All of the entries must be output exactly as they are.
-------- Exercise inputs
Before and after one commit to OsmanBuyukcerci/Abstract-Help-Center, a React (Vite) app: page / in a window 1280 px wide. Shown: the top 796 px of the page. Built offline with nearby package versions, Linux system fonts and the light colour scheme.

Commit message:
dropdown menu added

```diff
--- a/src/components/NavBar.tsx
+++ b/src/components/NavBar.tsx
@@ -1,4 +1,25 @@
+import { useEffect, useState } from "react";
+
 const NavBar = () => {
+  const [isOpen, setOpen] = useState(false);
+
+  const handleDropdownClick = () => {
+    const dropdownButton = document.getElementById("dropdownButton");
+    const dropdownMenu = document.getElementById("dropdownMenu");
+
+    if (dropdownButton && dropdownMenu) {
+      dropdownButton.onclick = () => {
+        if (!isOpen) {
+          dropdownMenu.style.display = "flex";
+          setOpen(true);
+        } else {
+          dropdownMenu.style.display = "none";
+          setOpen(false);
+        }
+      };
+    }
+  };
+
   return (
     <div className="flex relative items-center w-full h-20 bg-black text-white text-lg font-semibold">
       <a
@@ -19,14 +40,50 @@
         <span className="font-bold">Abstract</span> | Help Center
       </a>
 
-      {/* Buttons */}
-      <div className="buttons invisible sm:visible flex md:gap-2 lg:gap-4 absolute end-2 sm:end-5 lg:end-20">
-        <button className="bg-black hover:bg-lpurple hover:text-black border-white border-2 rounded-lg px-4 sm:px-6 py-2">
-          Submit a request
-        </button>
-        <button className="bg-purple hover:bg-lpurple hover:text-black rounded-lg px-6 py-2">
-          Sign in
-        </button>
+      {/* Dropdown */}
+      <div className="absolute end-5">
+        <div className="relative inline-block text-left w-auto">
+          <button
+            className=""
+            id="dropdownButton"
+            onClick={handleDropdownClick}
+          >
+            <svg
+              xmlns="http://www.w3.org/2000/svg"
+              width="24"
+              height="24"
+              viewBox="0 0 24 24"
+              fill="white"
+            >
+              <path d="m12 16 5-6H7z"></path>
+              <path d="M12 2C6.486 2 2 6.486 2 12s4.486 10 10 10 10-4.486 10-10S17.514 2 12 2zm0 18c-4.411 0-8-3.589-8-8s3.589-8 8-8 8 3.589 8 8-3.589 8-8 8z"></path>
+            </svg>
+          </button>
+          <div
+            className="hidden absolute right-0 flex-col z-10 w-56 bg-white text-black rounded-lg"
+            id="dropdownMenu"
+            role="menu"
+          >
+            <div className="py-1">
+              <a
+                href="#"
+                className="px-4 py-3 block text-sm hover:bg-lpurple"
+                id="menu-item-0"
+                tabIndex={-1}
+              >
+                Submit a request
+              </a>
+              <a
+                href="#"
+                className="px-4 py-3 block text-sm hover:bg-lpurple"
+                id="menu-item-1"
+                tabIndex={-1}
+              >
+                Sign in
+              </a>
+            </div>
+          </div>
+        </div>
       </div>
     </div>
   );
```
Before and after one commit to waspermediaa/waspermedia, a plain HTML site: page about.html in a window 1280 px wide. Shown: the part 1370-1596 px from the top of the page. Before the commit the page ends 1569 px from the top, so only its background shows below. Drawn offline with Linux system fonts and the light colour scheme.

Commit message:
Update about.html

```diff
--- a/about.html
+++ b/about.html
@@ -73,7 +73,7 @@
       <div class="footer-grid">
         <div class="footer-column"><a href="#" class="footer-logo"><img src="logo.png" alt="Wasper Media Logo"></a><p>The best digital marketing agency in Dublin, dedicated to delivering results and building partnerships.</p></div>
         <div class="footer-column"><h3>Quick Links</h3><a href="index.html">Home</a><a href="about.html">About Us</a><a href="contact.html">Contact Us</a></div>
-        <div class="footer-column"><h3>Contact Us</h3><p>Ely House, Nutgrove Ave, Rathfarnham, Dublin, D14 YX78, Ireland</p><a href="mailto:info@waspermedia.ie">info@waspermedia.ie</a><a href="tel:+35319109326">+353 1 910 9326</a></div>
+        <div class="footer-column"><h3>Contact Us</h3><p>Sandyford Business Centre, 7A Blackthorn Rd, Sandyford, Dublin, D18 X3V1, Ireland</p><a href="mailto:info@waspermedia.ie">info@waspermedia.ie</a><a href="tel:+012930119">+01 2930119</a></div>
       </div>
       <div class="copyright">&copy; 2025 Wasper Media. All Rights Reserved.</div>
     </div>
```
----------------
**Solution for this task**.
Before and after one commit to OsmanBuyukcerci/Abstract-Help-Center, a React (Vite) app: page / in a window 1280 px wide. Shown: the top 796 px of the page. Built offline with nearby package versions, Linux system fonts and the light colour scheme.

Commit message:
dropdown menu added

```diff
--- a/src/components/NavBar.tsx
+++ b/src/components/NavBar.tsx
@@ -1,4 +1,25 @@
+import { useEffect, useState } from "react";
+
 const NavBar = () => {
+  const [isOpen, setOpen] = useState(false);
+
+  const handleDropdownClick = () => {
+    const dropdownButton = document.getElementById("dropdownButton");
+    const dropdownMenu = document.getElementById("dropdownMenu");
+
+    if (dropdownButton && dropdownMenu) {
+      dropdownButton.onclick = () => {
+        if (!isOpen) {
+          dropdownMenu.style.display = "flex";
+          setOpen(true);
+        } else {
+          dropdownMenu.style.display = "none";
+          setOpen(false);
+        }
+      };
+    }
+  };
+
   return (
     <div className="flex relative items-center w-full h-20 bg-black text-white text-lg font-semibold">
       <a
@@ -19,14 +40,50 @@
         <span className="font-bold">Abstract</span> | Help Center
       </a>
 
-      {/* Buttons */}
-      <div className="buttons invisible sm:visible flex md:gap-2 lg:gap-4 absolute end-2 sm:end-5 lg:end-20">
-        <button className="bg-black hover:bg-lpurple hover:text-black border-white border-2 rounded-lg px-4 sm:px-6 py-2">
-          Submit a request
-        </button>
-        <button className="bg-purple hover:bg-lpurple hover:text-black rounded-lg px-6 py-2">
-          Sign in
-        </button>
+      {/* Dropdown */}
+      <div className="absolute end-5">
+        <div className="relative inline-block text-left w-auto">
+          <button
+            className=""
+            id="dropdownButton"
+            onClick={handleDropdownClick}
+          >
+            <svg
+              xmlns="http://www.w3.org/2000/svg"
+              width="24"
+              height="24"
+              viewBox="0 0 24 24"
+              fill="white"
+            >
+              <path d="m12 16 5-6H7z"></path>
+              <path d="M12 2C6.486 2 2 6.486 2 12s4.486 10 10 10 10-4.486 10-10S17.514 2 12 2zm0 18c-4.411 0-8-3.589-8-8s3.589-8 8-8 8 3.589 8 8-3.589 8-8 8z"></path>
+            </svg>
+          </button>
+          <div
+            className="hidden absolute right-0 flex-col z-10 w-56 bg-white text-black rounded-lg"
+            id="dropdownMenu"
+            role="menu"
+          >
+            <div className="py-1">
+              <a
+                href="#"
+                className="px-4 py-3 block text-sm hover:bg-lpurple"
+                id="menu-item-0"
+                tabIndex={-1}
+              >
+                Submit a request
+              </a>
+              <a
+                href="#"
+                className="px-4 py-3 block text-sm hover:bg-lpurple"
+                id="menu-item-1"
+                tabIndex={-1}
+              >
+                Sign in
+              </a>
+            </div>
+          </div>
+        </div>
       </div>
     </div>
   );
```
Before and after one commit to waspermediaa/waspermedia, a plain HTML site: page about.html in a window 1280 px wide. Shown: the part 1370-1596 px from the top of the page. Before the commit the page ends 1569 px from the top, so only its background shows below. Drawn offline with Linux system fonts and the light colour scheme.

Commit message:
Update about.html

```diff
--- a/about.html
+++ b/about.html
@@ -73,7 +73,7 @@
       <div class="footer-grid">
         <div class="footer-column"><a href="#" class="footer-logo"><img src="logo.png" alt="Wasper Media Logo"></a><p>The best digital marketing agency in Dublin, dedicated to delivering results and building partnerships.</p></div>
         <div class="footer-column"><h3>Quick Links</h3><a href="index.html">Home</a><a href="about.html">About Us</a><a href="contact.html">Contact Us</a></div>
-        <div class="footer-column"><h3>Contact Us</h3><p>Ely House, Nutgrove Ave, Rathfarnham, Dublin, D14 YX78, Ireland</p><a href="mailto:info@waspermedia.ie">info@waspermedia.ie</a><a href="tel:+35319109326">+353 1 910 9326</a></div>
+        <div class="footer-column"><h3>Contact Us</h3><p>Sandyford Business Centre, 7A Blackthorn Rd, Sandyford, Dublin, D18 X3V1, Ireland</p><a href="mailto:info@waspermedia.ie">info@waspermedia.ie</a><a href="tel:+012930119">+01 2930119</a></div>
       </div>
       <div class="copyright">&copy; 2025 Wasper Media. All Rights Reserved.</div>
     </div>
```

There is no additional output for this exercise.